Random thoughts, poems, jottings, and as it says, musings. About anything and everything!
Thursday, 5 March 2015
Time the people of Jersey woke up
A guest posting today, which I first spotted on Facebook in the Politics Jersey group, but which I suspect was also a letter to the JEP.
Time the people of Jersey woke up.
By Alan Breckon
2nd March 2015
I have noted with a passing interest some of the emerging issues regarding the Island’s financial position, and comments and some very loose opinions being expressed as to where we might be and how things may move forward and the various options available, including most importantly who is going to have to pay (more).
I see this at the moment as a “political soft-sell” as we are being softened up with Ministerial comments here and there, but no substance just yet.
I should say at the outset that I have never believed that the Fiscal Policy Panel have ever told us much we did not already know or could not deduce from generally available information both locally and from elsewhere – therefore their latest effort is more of the same in my opinion. It skirts around reality.
Over £100 Million has already been “withdrawn”
I write mainly because I think the general public should be alerted to where we might be going in financial terms and perhaps some of the inevitable consequences.
Firstly I believe that is important to highlight some of the background to what has already happened over the last few years (or is in train). About £100 Million has already been used from other sources to prop-up existing expenditure. This has been “withdrawn” from the Dwelling House Loans Fund, Criminal Offences Confiscation Fund, Car Parks Trading Fund, Health Insurance Fund etc etc …also a sell-back of States held shares to Jersey Telecom, similar proposals for Jersey Water allied to Treasury requests for extra dividends from JT and Jersey Post.
So although cashing in some of these shares and obtaining extra dividends now from these wholly owned States companies will have some short term never-to-be-repeated benefit, it could lead to increased charges in the not to distant future, so the public, who ironically are also the shareholder could end up paying more! So this raise the question once again as to who exactly is representing the shareholders best interests.
Over £26 Million from the Health Insurance Fund
There has been some recent comments about the state of the fund, and how and when contributions will need to increase. However it should be remembered that in both 2011 & 2012 £6.131 Million was withdrawn” from the Health Insurance Fund, (P125 of 2010, taken to the States by the Social Security Minister (then) Deputy Ian Gorst) supposedly to support primary healthcare provided by the Health Department and others, although I have never seen the evidence of what Health actually did with this money. Similarly, £2 Million in 2013, £6Million in 2014 and a further £6 Million is to be withdrawn in 2015. This information is contained in the Government Actuary’s Review of the Fund (R124 of 2014 at paragraph 3.6))

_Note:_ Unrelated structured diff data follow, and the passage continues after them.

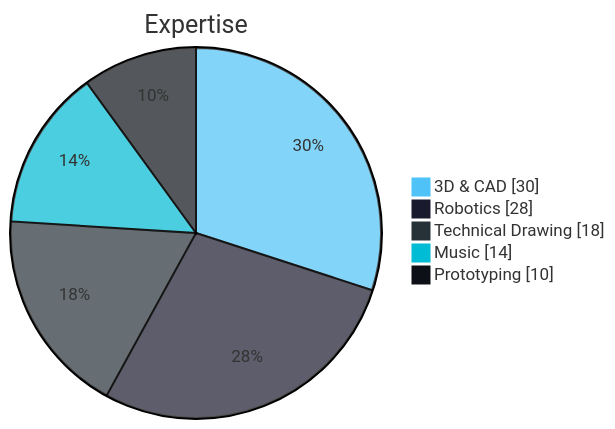
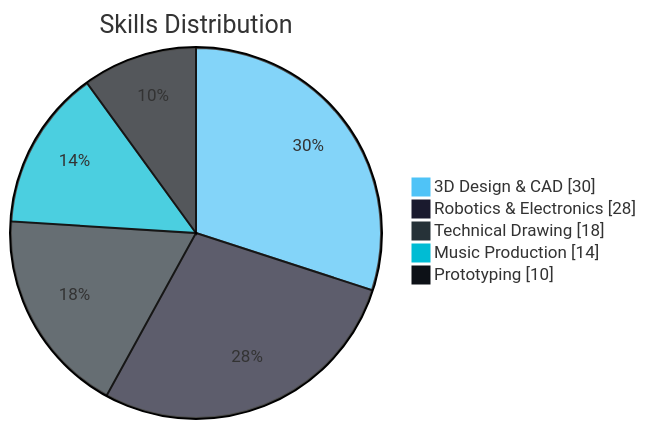
One commit to nasblor/nasblor changed the second of 3 diagrams in readme.md. Above: the diagram before and after it, drawn with Mermaid. The commit also changed other lines of this file, not shown here.

````diff
--- a/readme.md
+++ b/readme.md
@@ -68,10 +66,10 @@
 ```mermaid
 %%{init: {'theme': 'base', 'themeVariables': { 'pie1': '#4FC3F7', 'pie2': '#1a1a2e', 'pie3': '#263238', 'pie4': '#00BCD4', 'pie5': '#0D1117'}}}%%
 pie showData
-    title Expertise
-    "3D & CAD" : 30
-    "Robotics" : 28
+    title Skills Distribution
+    "3D Design & CAD" : 30
+    "Robotics & Electronics" : 28
     "Technical Drawing" : 18
-    "Music" : 14
+    "Music Production" : 14
     "Prototyping" : 10
 ```
````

In order to gain access to this money the (Primary) Social Security Law had to be changed, because many years ago someone had the foresight to keep it arms length from politicians (and the Treasury) to use for other spending. It was decided to do this for prudent reasons so that Social Security funds should stand alone, hence financial transactions are to \ from Social Security, as opposed to virtually all other financial dealings with the States, which are to \ from the Treasurer of the States. Whilst the Law changes were being made it was also agreed that it would “for convenience” be made easier for “withdrawals” to be made, mainly at the request of the Treasury, who would then pass it to Health. So despite the fact that it has already been identified that Health Insurance Fund will need to be topped-up by increasing contributions in the not to distant future the Treasury will have access to “withdraw” – so in simple terms we could pay more and they could take away! This is a roundabout way of us – the contributors to the fund – funding Health – without much say, influence and little transparency on where the money is actually spent.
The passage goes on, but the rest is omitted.